Will My Car Insurance Cover Me if I Deliver Pizza?
You’ve just obtained what seems like an easy after-school and weekend job where you get paid to cruise around town and meet local residents: a job doing pizza delivery. One late night near the end of your shift, you’re starting to get sleepy and accidentally rear-end the car in front of you at a red light. Thankfully, no one was injured, but both the front end of your vehicle and the back end of the other vehicle are a bit banged up. Though you were definitely at fault, you have collision coverage on your vehicle, so you know the cost of repairs to both your and the other car will be covered -- or so you think.
When you call your family insurance agent to file an auto insurance claim, she says she’s sorry -- but because you were using your car for business purposes, you’re not covered by your policy.
Home pizza delivery has become as American as, well, pizza. And while "pizza delivery guy" is never going to be a professional career title, it can certainly provide some much-needed income for a person between regular gigs or a student in search of a little part-time work after class. One thing we all know is that most pizza delivery men and women make those deliveries in their own vehicles. And unless you've done it yourself, you've probably never considered what might happen if you were to get into an accident while working your delivery job.
Let me break it down for you so you can make sure you are covered properly.
Am I covered by my personal insurance policy?
Most likely not, although it depends on the specific language of your policy. Though you may not think of it that way, pizza delivery is a risky business: The United States Bureau of Labor Statistics found that delivery and other sales jobs involving driving is the 5th most dangerous job in the country.
A personal auto insurance policy is meant to be just that: coverage for one's personal driving needs, and delivering pizzas for which you are being paid is not considered "personal use" by most insurers. This applies not only to pizza delivery, by the way, but other types of delivery as well, such as drug store deliveries and even transporting people. Pretty much any enterprise where one uses his or her personal vehicle for a commercial purpose. The reason is simple: insurers know that drivers operating their vehicles for commercial purposes spend significantly more time on the road, which means a substantially higher risk of being involved in an accident.

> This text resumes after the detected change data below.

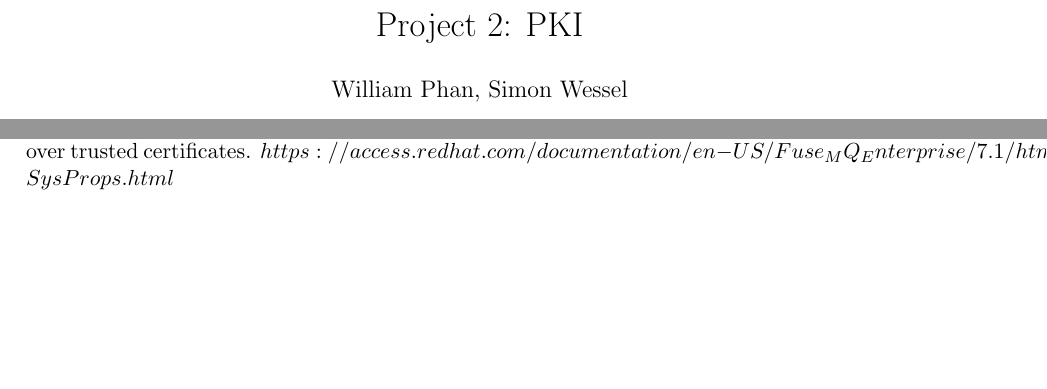
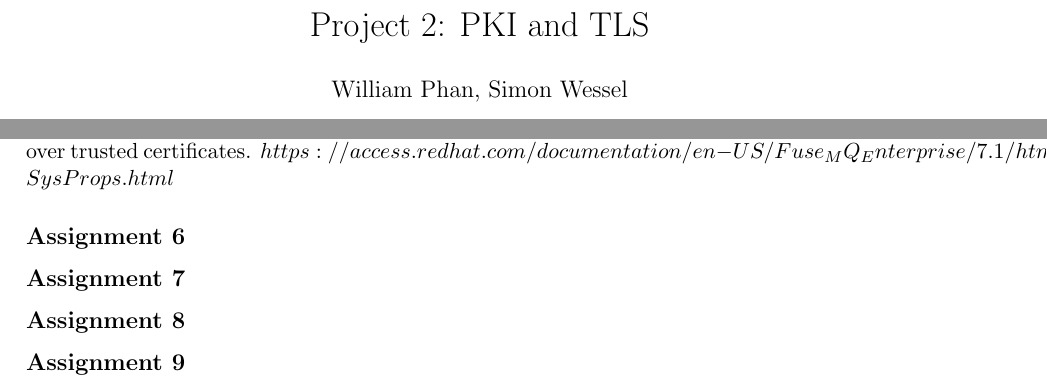
Before and after one commit to williamphan/EDA625, a LaTeX document (Project2/report.tex): two parts of the page, joined at a grey line, cut so that both start at the same text, the shorter picture padded with empty space. Compiled offline with pdfLaTeX.

Commit message:
Update report2

```diff
--- a/Project2/report.tex
+++ b/Project2/report.tex
@@ -4,7 +4,7 @@
 \usepackage{amsmath} % Required for some math elements
 \setlength\parindent{0pt} % Removes all indentation from paragraphs
 
-\title{Project 2: PKI} % Title
+\title{Project 2: PKI and TLS} % Title
 \author{William Phan, Simon Wessel}
 \date{\today} % Date for the report
 
@@ -34,4 +34,8 @@
 \subsection{Assignment 5}
 The distributor of the Java implementation decides what goes into the default TrustStore. Oracle points out that one has \\to be on control over the location where cacerts and jssecacerts are stored. In adition, one should always set the javax.net.ssl.trustStore property of secure clients and servers to maintain control over trusted certificates.
 $https://access.redhat.com/documentation/en-US/Fuse_MQ_Enterprise/7.1/html/Security_Guide/files/SSL-SysProps.html$
+\subsection{Assignment 6}
+\subsection{Assignment 7}
+\subsection{Assignment 8} %Initial connect: Syn packages.
+\subsection{Assignment 9}
 \end{document}
```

And that, in turn, means additional costs for the insurer.
How about if I'm driving my parents' car under their personal policy?
The same thing. Although you would probably be covered under your parents' policy for an accident that occurs while driving their car for personal reasons, that coverage will not extend to your use of their vehicle for a commercial purpose -- like delivering pizzas.
What will happen if I get into an accident while delivering pizza and I only have personal insurance on my vehicle?
Nothing you are going to like. Your current personal policy requires that you inform the insurer if you plan to make any substantial change in the nature of the use of your vehicle, and that includes using it to make deliveries for pay. And when you do, your insurer will not only warn you that you will not be covered, they may additionally tell you that by using your vehicle for commercial purposes you will invalidate your policy, even for personal use. So, what happens if you use your car to deliver pizza, anyway, and get into an accident?
Your insurance company is going to deny your claim and you will be stuck with covering the entire cost of any resulting damages.
What if I just don't tell my insurance company that I was delivering pizzas when the accident happened?
Again, nothing good. If an accident report is taken by the police, you can be certain that it will mention what you were using your car for at the time. And you can be just as certain that a copy of that report will find its way to your insurer. If no police report is taken, you still won't be off the hook because the other driver is bound to tell his or her insurance company and they will pass the information onto your insurer. Either way, your insurance company will not be happy. And, besides denying coverage for the accident, they may very well cancel your policy, or your parents' policy if you were using their car.
In many states, denial of coverage from your insurer for an at-fault accident could also lead to a revoked driver’s license. Try explaining that to your parents.
How Do I Get Insured?
There are a few possibilities for getting the necessary coverage for your pizza delivery gig:
Coverage Through Your Employer
Some employers (particularly chain and larger independent restaurants) provide coverage called hired and non-owned vehicle liability insurance for their drivers when using their personal vehicles for work-related activities. Be sure to ask your employer if this type of coverage is available.
The most common insurance choice will be to switch over to a commercial vehicle policy. Check with your insurance company and other drivers where you work to find out what's out there. In most cases, a commercial policy will cost more than a personal one, but the difference in price may be manageable. The key here, as with most things involving auto insurance, is to shop around.
Pizza Delivery Insurance:
OK, it's probably not going to be called "pizza delivery insurance," but there are a few insurers out there that do offer special policies, or supplemental coverage to a personal policy, specifically for delivery persons. Again, talk with your agent and your fellow drivers about what's available.